-- Supplied records follows --

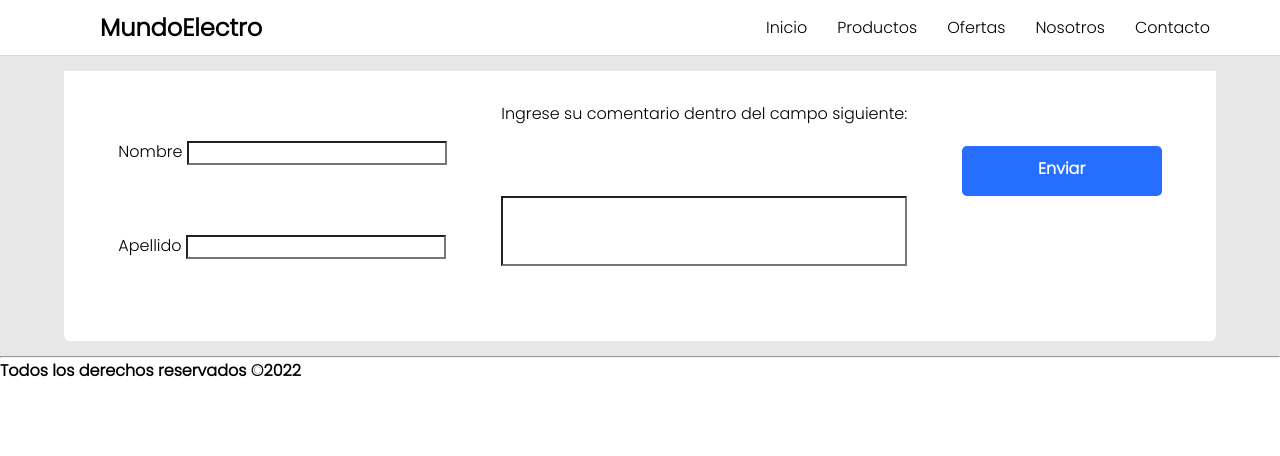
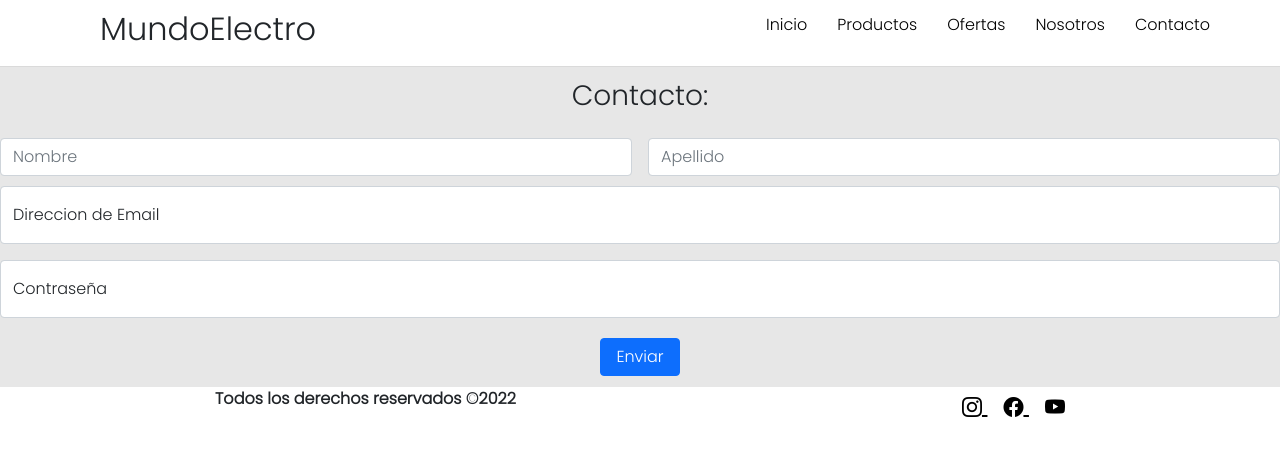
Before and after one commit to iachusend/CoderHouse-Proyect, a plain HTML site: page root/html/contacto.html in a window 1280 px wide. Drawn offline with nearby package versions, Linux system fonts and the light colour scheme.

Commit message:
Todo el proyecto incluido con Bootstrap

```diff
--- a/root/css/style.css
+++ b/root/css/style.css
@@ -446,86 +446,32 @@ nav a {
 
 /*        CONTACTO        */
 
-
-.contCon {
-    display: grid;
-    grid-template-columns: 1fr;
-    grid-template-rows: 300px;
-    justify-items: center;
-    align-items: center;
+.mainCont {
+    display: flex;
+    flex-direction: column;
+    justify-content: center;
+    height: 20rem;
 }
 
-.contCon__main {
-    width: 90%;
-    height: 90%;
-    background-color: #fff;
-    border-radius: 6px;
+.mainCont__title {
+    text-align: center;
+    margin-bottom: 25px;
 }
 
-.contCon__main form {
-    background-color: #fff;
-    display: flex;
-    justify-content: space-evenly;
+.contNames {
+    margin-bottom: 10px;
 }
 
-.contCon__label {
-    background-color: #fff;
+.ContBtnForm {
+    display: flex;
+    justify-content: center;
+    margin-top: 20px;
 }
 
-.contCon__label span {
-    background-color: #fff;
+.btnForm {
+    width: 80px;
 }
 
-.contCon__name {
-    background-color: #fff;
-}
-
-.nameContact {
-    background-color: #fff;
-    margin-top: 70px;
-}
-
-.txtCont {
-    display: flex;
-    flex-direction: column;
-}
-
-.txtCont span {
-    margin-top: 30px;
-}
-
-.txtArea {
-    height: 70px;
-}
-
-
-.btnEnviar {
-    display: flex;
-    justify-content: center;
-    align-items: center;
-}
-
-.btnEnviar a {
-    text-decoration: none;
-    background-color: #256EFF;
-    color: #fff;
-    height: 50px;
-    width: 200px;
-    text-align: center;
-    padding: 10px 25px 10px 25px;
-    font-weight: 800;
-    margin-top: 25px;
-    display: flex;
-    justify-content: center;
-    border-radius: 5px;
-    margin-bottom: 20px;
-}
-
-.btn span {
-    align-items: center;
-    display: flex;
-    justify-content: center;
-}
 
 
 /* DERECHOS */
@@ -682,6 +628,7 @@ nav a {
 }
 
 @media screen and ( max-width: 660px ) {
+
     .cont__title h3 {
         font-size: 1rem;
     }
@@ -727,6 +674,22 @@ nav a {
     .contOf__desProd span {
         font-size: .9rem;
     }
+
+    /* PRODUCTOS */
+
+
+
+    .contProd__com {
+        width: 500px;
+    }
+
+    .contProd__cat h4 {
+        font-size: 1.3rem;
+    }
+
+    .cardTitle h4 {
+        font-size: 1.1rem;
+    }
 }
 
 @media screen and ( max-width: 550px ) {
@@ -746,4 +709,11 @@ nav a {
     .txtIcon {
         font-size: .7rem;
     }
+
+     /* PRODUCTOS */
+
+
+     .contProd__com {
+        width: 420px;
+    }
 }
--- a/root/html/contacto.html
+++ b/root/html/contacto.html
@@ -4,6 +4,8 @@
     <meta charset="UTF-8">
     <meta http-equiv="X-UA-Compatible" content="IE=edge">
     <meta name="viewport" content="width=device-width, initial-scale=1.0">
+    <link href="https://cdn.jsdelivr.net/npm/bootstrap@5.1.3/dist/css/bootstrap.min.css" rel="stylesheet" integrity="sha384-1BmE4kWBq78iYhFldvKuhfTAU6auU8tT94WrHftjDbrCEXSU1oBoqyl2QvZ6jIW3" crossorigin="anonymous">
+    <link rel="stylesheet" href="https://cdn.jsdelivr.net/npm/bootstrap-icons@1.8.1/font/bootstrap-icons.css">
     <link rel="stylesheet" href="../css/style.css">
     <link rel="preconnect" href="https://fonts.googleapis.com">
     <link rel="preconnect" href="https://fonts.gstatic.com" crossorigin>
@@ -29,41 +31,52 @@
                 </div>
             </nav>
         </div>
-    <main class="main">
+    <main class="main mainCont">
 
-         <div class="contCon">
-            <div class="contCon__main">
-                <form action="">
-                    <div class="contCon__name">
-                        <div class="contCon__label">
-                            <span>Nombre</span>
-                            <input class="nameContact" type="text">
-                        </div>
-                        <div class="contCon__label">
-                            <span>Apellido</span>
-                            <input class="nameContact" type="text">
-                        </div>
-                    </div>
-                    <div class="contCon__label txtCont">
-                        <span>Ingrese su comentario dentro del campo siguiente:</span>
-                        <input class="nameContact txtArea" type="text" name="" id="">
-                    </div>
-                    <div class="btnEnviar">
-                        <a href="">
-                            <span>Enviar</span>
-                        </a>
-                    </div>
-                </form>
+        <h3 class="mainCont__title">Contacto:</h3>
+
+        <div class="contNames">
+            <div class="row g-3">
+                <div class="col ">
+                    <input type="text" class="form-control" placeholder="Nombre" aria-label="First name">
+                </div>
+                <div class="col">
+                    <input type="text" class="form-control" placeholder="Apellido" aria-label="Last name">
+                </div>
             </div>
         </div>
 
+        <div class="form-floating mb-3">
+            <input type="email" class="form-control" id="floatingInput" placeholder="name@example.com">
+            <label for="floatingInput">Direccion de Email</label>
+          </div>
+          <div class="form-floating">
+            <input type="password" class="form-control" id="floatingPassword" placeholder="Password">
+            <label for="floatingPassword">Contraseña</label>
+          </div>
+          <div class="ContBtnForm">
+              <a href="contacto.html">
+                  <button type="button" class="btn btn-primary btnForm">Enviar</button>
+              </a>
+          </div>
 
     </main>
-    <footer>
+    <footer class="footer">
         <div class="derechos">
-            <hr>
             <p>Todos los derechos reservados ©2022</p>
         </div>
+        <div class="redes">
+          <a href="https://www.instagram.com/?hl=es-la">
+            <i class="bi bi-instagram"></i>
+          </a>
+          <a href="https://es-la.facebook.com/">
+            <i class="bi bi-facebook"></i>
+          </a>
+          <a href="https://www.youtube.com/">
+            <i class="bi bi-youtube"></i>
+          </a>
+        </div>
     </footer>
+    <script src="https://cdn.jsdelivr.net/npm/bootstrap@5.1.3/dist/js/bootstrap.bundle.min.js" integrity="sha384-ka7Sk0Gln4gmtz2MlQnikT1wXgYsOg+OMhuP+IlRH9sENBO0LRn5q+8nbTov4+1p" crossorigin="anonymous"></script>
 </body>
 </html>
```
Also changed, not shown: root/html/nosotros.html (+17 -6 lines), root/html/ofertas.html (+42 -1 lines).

-- Supplied records concluded --

Work to complete —
The listing is to be repeated word for word, with all pictures omitted.

Solution for this task —
Before and after one commit to iachusend/CoderHouse-Proyect, a plain HTML site: page root/html/contacto.html in a window 1280 px wide. Drawn offline with nearby package versions, Linux system fonts and the light colour scheme.

Commit message:
Todo el proyecto incluido con Bootstrap

```diff
--- a/root/css/style.css
+++ b/root/css/style.css
@@ -446,86 +446,32 @@ nav a {
 
 /*        CONTACTO        */
 
-
-.contCon {
-    display: grid;
-    grid-template-columns: 1fr;
-    grid-template-rows: 300px;
-    justify-items: center;
-    align-items: center;
+.mainCont {
+    display: flex;
+    flex-direction: column;
+    justify-content: center;
+    height: 20rem;
 }
 
-.contCon__main {
-    width: 90%;
-    height: 90%;
-    background-color: #fff;
-    border-radius: 6px;
+.mainCont__title {
+    text-align: center;
+    margin-bottom: 25px;
 }
 
-.contCon__main form {
-    background-color: #fff;
-    display: flex;
-    justify-content: space-evenly;
+.contNames {
+    margin-bottom: 10px;
 }
 
-.contCon__label {
-    background-color: #fff;
+.ContBtnForm {
+    display: flex;
+    justify-content: center;
+    margin-top: 20px;
 }
 
-.contCon__label span {
-    background-color: #fff;
+.btnForm {
+    width: 80px;
 }
 
-.contCon__name {
-    background-color: #fff;
-}
-
-.nameContact {
-    background-color: #fff;
-    margin-top: 70px;
-}
-
-.txtCont {
-    display: flex;
-    flex-direction: column;
-}
-
-.txtCont span {
-    margin-top: 30px;
-}
-
-.txtArea {
-    height: 70px;
-}
-
-
-.btnEnviar {
-    display: flex;
-    justify-content: center;
-    align-items: center;
-}
-
-.btnEnviar a {
-    text-decoration: none;
-    background-color: #256EFF;
-    color: #fff;
-    height: 50px;
-    width: 200px;
-    text-align: center;
-    padding: 10px 25px 10px 25px;
-    font-weight: 800;
-    margin-top: 25px;
-    display: flex;
-    justify-content: center;
-    border-radius: 5px;
-    margin-bottom: 20px;
-}
-
-.btn span {
-    align-items: center;
-    display: flex;
-    justify-content: center;
-}
 
 
 /* DERECHOS */
@@ -682,6 +628,7 @@ nav a {
 }
 
 @media screen and ( max-width: 660px ) {
+
     .cont__title h3 {
         font-size: 1rem;
     }
@@ -727,6 +674,22 @@ nav a {
     .contOf__desProd span {
         font-size: .9rem;
     }
+
+    /* PRODUCTOS */
+
+
+
+    .contProd__com {
+        width: 500px;
+    }
+
+    .contProd__cat h4 {
+        font-size: 1.3rem;
+    }
+
+    .cardTitle h4 {
+        font-size: 1.1rem;
+    }
 }
 
 @media screen and ( max-width: 550px ) {
@@ -746,4 +709,11 @@ nav a {
     .txtIcon {
         font-size: .7rem;
     }
+
+     /* PRODUCTOS */
+
+
+     .contProd__com {
+        width: 420px;
+    }
 }
--- a/root/html/contacto.html
+++ b/root/html/contacto.html
@@ -4,6 +4,8 @@
     <meta charset="UTF-8">
     <meta http-equiv="X-UA-Compatible" content="IE=edge">
     <meta name="viewport" content="width=device-width, initial-scale=1.0">
+    <link href="https://cdn.jsdelivr.net/npm/bootstrap@5.1.3/dist/css/bootstrap.min.css" rel="stylesheet" integrity="sha384-1BmE4kWBq78iYhFldvKuhfTAU6auU8tT94WrHftjDbrCEXSU1oBoqyl2QvZ6jIW3" crossorigin="anonymous">
+    <link rel="stylesheet" href="https://cdn.jsdelivr.net/npm/bootstrap-icons@1.8.1/font/bootstrap-icons.css">
     <link rel="stylesheet" href="../css/style.css">
     <link rel="preconnect" href="https://fonts.googleapis.com">
     <link rel="preconnect" href="https://fonts.gstatic.com" crossorigin>
@@ -29,41 +31,52 @@
                 </div>
             </nav>
         </div>
-    <main class="main">
+    <main class="main mainCont">
 
-         <div class="contCon">
-            <div class="contCon__main">
-                <form action="">
-                    <div class="contCon__name">
-                        <div class="contCon__label">
-                            <span>Nombre</span>
-                            <input class="nameContact" type="text">
-                        </div>
-                        <div class="contCon__label">
-                            <span>Apellido</span>
-                            <input class="nameContact" type="text">
-                        </div>
-                    </div>
-                    <div class="contCon__label txtCont">
-                        <span>Ingrese su comentario dentro del campo siguiente:</span>
-                        <input class="nameContact txtArea" type="text" name="" id="">
-                    </div>
-                    <div class="btnEnviar">
-                        <a href="">
-                            <span>Enviar</span>
-                        </a>
-                    </div>
-                </form>
+        <h3 class="mainCont__title">Contacto:</h3>
+
+        <div class="contNames">
+            <div class="row g-3">
+                <div class="col ">
+                    <input type="text" class="form-control" placeholder="Nombre" aria-label="First name">
+                </div>
+                <div class="col">
+                    <input type="text" class="form-control" placeholder="Apellido" aria-label="Last name">
+                </div>
             </div>
         </div>
 
+        <div class="form-floating mb-3">
+            <input type="email" class="form-control" id="floatingInput" placeholder="name@example.com">
+            <label for="floatingInput">Direccion de Email</label>
+          </div>
+          <div class="form-floating">
+            <input type="password" class="form-control" id="floatingPassword" placeholder="Password">
+            <label for="floatingPassword">Contraseña</label>
+          </div>
+          <div class="ContBtnForm">
+              <a href="contacto.html">
+                  <button type="button" class="btn btn-primary btnForm">Enviar</button>
+              </a>
+          </div>
 
     </main>
-    <footer>
+    <footer class="footer">
         <div class="derechos">
-            <hr>
             <p>Todos los derechos reservados ©2022</p>
         </div>
+        <div class="redes">
+          <a href="https://www.instagram.com/?hl=es-la">
+            <i class="bi bi-instagram"></i>
+          </a>
+          <a href="https://es-la.facebook.com/">
+            <i class="bi bi-facebook"></i>
+          </a>
+          <a href="https://www.youtube.com/">
+            <i class="bi bi-youtube"></i>
+          </a>
+        </div>
     </footer>
+    <script src="https://cdn.jsdelivr.net/npm/bootstrap@5.1.3/dist/js/bootstrap.bundle.min.js" integrity="sha384-ka7Sk0Gln4gmtz2MlQnikT1wXgYsOg+OMhuP+IlRH9sENBO0LRn5q+8nbTov4+1p" crossorigin="anonymous"></script>
 </body>
 </html>
```
Also changed, not shown: root/html/nosotros.html (+17 -6 lines), root/html/ofertas.html (+42 -1 lines).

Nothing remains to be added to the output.